Other applications correctly gauge the need for machine learning but fall short of appreciating the hunger for data that some of the fancy approaches have. Whilst deep learning is all the rage these days and a plethora of these models are up for grabs on GitHub, these usually originate from fairly large, data-intensive efforts. As such, one has to be aware that copious amounts of effort and data may be needed for the customization of said models to specific applications. Failing to provide such efforts may result in a useless model.
What are the most common machine learning pitfalls?
Indeed, the list of machine learning pitfalls is long, and includes misleading sourcing of training and test datasets, poor selection of model performance metrics and model overfitting, to name the most common.
The problem in data science is, easy as it has become to build machine learning models, building useful models is still difficult. Yet more difficult is determining whether a given machine learning model delivers the desired value or not.
We have recently launched a Recommended Practice (RP; if you wonder what a Recommended Practice is, get in touch with us) that provides a framework to help determining the value of a machine learning model. It is inspired by the well-known Cross-Industry Standard Process for Data-Mining (CRISP) framework. The RP takes the readers through a so-called machine learning assurance case, i.e., a number of claims covering the quality of the model, of its development, deployment, and of the organization responsible for the model. Each claim represents a requirement and is associated with pieces of evidence that are needed to confirm that the claim is satisfied.

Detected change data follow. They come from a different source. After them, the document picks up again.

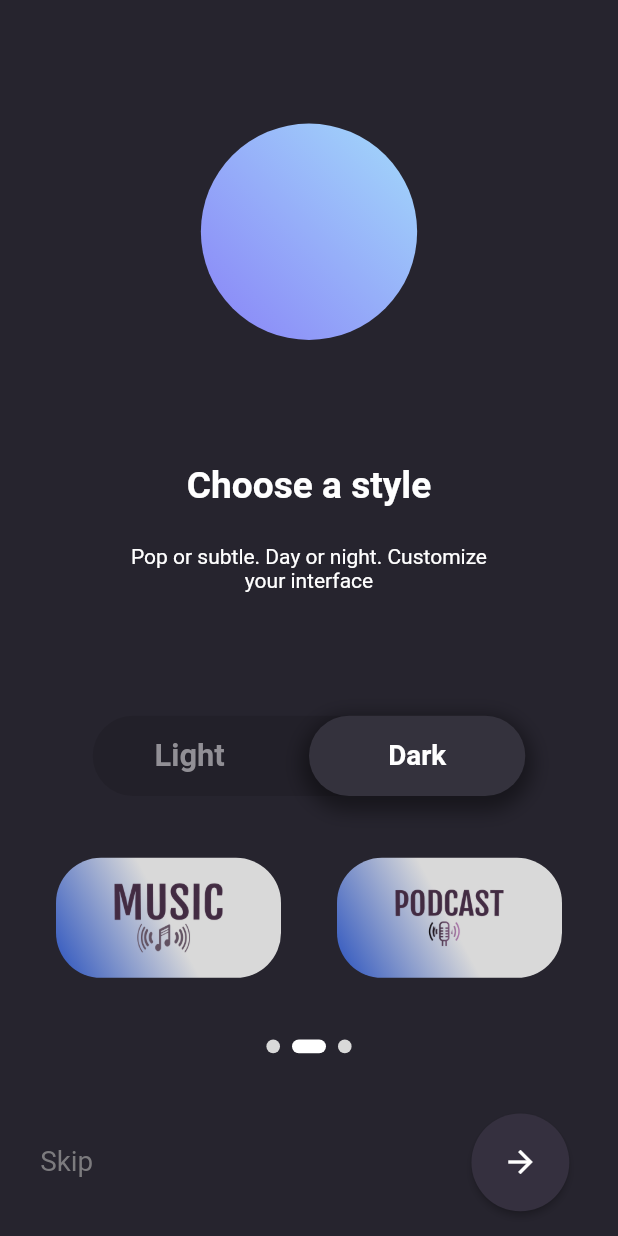
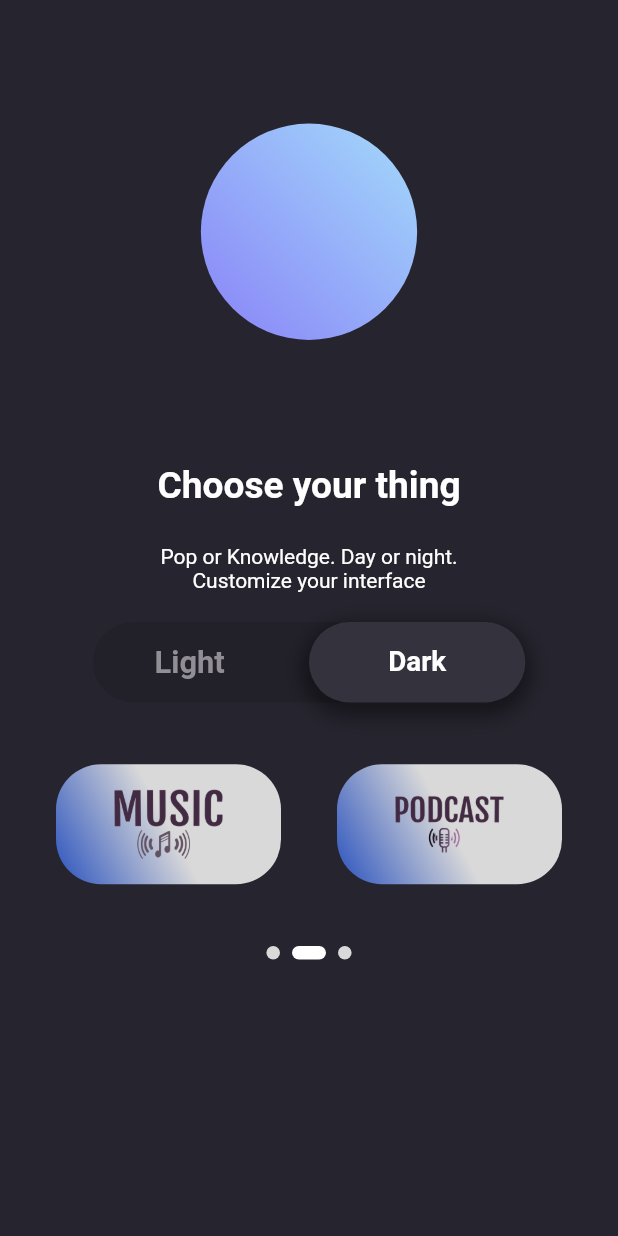
Before and after one commit to ChinmayKulkarni-0/Audit, a Flutter app: the screen it shows once a user with an empty profile is signed in, on a phone screen of 412 x 824 dp. Run offline on Flutter 3.47's test engine with Material 2 defaults, Android fonts, the phone set to English and light mode, and no system bars; our stand-ins replace firebase_auth, firebase_core, flutter_signin_button, font_awesome_flutter, google_fonts, google_sign_in and 1 more; accounts and stored records are empty; Roboto replaces fonts that are missing (Rubik).

```diff
--- a/lib/Screens/Profile.dart
+++ b/lib/Screens/Profile.dart
@@ -64,6 +64,7 @@ class _ProfileState extends State<Profile> {
     final user = FirebaseAuth.instance.currentUser;
     return Scaffold(
       appBar: AppBar(
+        backgroundColor: Colors.transparent,
         leading: IconButton(
           icon: Icon(
             Icons.arrow_back,
--- a/lib/Theme/Theme_Page.dart
+++ b/lib/Theme/Theme_Page.dart
@@ -86,7 +86,7 @@ class _ThemePageState extends State<ThemePage>
               ),
               SizedBox(height: height * 0.1),
               Text(
-                'Choose a style',
+                'Choose your thing',
                 style: TextStyle(
                     fontSize: width * .06, fontWeight: FontWeight.bold),
               ),
@@ -94,11 +94,11 @@ class _ThemePageState extends State<ThemePage>
               Container(
                 width: width * .6,
                 child: Text(
-                  'Pop or subtle. Day or night. Customize your interface',
+                  'Pop or Knowledge. Day or night. Customize your interface',
                   textAlign: TextAlign.center,
                 ),
               ),
-              SizedBox(height: height * 0.1),
+              SizedBox(height: 20),
               ZAnimatedToggle(
                 values: ['Light', 'Dark'],
                 onToggleCallback: (v) async {
@@ -129,7 +129,14 @@ class _ThemePageState extends State<ThemePage>
                     borderRadius: BorderRadius.circular(30),
                   ),
                 ),
-                Container(
+                GestureDetector(
+                  onTap: () {
+                    Navigator.push(
+                      context,
+                      MaterialPageRoute(builder: (context) => Home()),
+                    );
+                  },
+                  child: Container(
                     height: 80,
                     width: 150,
                     decoration: BoxDecoration(
@@ -146,6 +153,7 @@ class _ThemePageState extends State<ThemePage>
                       ),
                       borderRadius: BorderRadius.circular(30),
                       color: Colors.white,
+                    ),
                   ),
                 ),
               ]),
@@ -175,51 +183,51 @@ class _ThemePageState extends State<ThemePage>
                   ),
                 ],
               ), // skip & next
-              Expanded(
-                child: Container(
-                  margin: EdgeInsets.symmetric(
-                      vertical: height * 0.02, horizontal: width * 0.04),
-                  alignment: Alignment.bottomCenter,
-                  child: Row(
-                    mainAxisAlignment: MainAxisAlignment.spaceBetween,
-                    children: <Widget>[
-                      Padding(
-                        padding:
-                            EdgeInsets.symmetric(horizontal: width * 0.025),
-                        child: Text(
-                          'Skip',
-                          style: TextStyle(
-                            fontSize: width * 0.045,
-                            color: const Color(0xFF7c7b7e),
-                            fontFamily: 'Rubik',
-                          ),
-                        ),
-                      ),
-                      RaisedButton(
-                        onPressed: () {
-                          Navigator.push(
-                            context,
-                            MaterialPageRoute(builder: (context) => Home()),
-                          );
-                        },
-                        shape: CircleBorder(),
-                        color: themeProvider.isLightTheme
-                            ? const Color(0xFFFFFFFF)
-                            : const Color(0xFF35303f),
-                        child: Padding(
-                          padding: EdgeInsets.all(width * 0.05),
-                          child: Icon(
-                            Icons.arrow_forward,
-                            color: themeProvider.isLightTheme
-                                ? const Color(0xFF000000)
-                                : const Color(0xFFFFFFFF),
-                          ),
-                        ),
-                      )
-                    ],
-                  ),
-                ),
-              ),
+              // Expanded(
+              //   child: Container(
+              //     margin: EdgeInsets.symmetric(
+              //         vertical: height * 0.02, horizontal: width * 0.04),
+              //     alignment: Alignment.bottomCenter,
+              //     child: Row(
+              //       mainAxisAlignment: MainAxisAlignment.spaceBetween,
+              //       children: <Widget>[
+              //         Padding(
+              //           padding:
+              //               EdgeInsets.symmetric(horizontal: width * 0.025),
+              //           child: Text(
+              //             'Skip',
+              //             style: TextStyle(
+              //               fontSize: width * 0.045,
+              //               color: const Color(0xFF7c7b7e),
+              //               fontFamily: 'Rubik',
+              //             ),
+              //           ),
+              //         ),
+              //         RaisedButton(
+              //           onPressed: () {
+              // Navigator.push(
+              //   context,
+              //   MaterialPageRoute(builder: (context) => Home()),
+              // );
+              //           },
+              //           shape: CircleBorder(),
+              //           color: themeProvider.isLightTheme
+              //               ? const Color(0xFFFFFFFF)
+              //               : const Color(0xFF35303f),
+              //           child: Padding(
+              //             padding: EdgeInsets.all(width * 0.05),
+              //             child: Icon(
+              //               Icons.arrow_forward,
+              //               color: themeProvider.isLightTheme
+              //                   ? const Color(0xFF000000)
+              //                   : const Color(0xFFFFFFFF),
+              //             ),
+              //           ),
+              //         )
+              //       ],
+              //     ),
+              //   ),
+              // ),
             ],
           ),
         ),
```
Also changed, not shown: lib/LoginPage/screens/Register.dart (+48 -15 lines), lib/NavigationBottom.dart (+18 -9 lines). Lines whose indentation alone changed are shown as unchanged.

Evidence of machine learning quality
By and large, evidence amounts to documentation that is routinely generated during a professional data science project. To exemplify, one claim in our Recommended Practice concerns whether sources for the needed data are available and whether plans for accessing and managing the data exist. Possible evidence to support this claim may be a list of data sources, and plans covering collection, annotation and storing of data both during model development and post-deployment. Each claim for which a proper validation is lacking is placed in a risk register and measured on a risk scale, to evaluate the potential impact of the missing requirement on the overall quality of the machine learning model.
Granted, determining the quality of a machine learning model is a difficult endeavor, one which many are grappling with. This Recommended Practice is our first attempt at providing a standardized approach in this space, something we feel is needed as machine learning is being used more and more. We trust and hope our work will help many to ensure the models they are building and/or using fulfil performance expectations and are fit for the intended purpose. If you want to know more, feel free to reach out to me!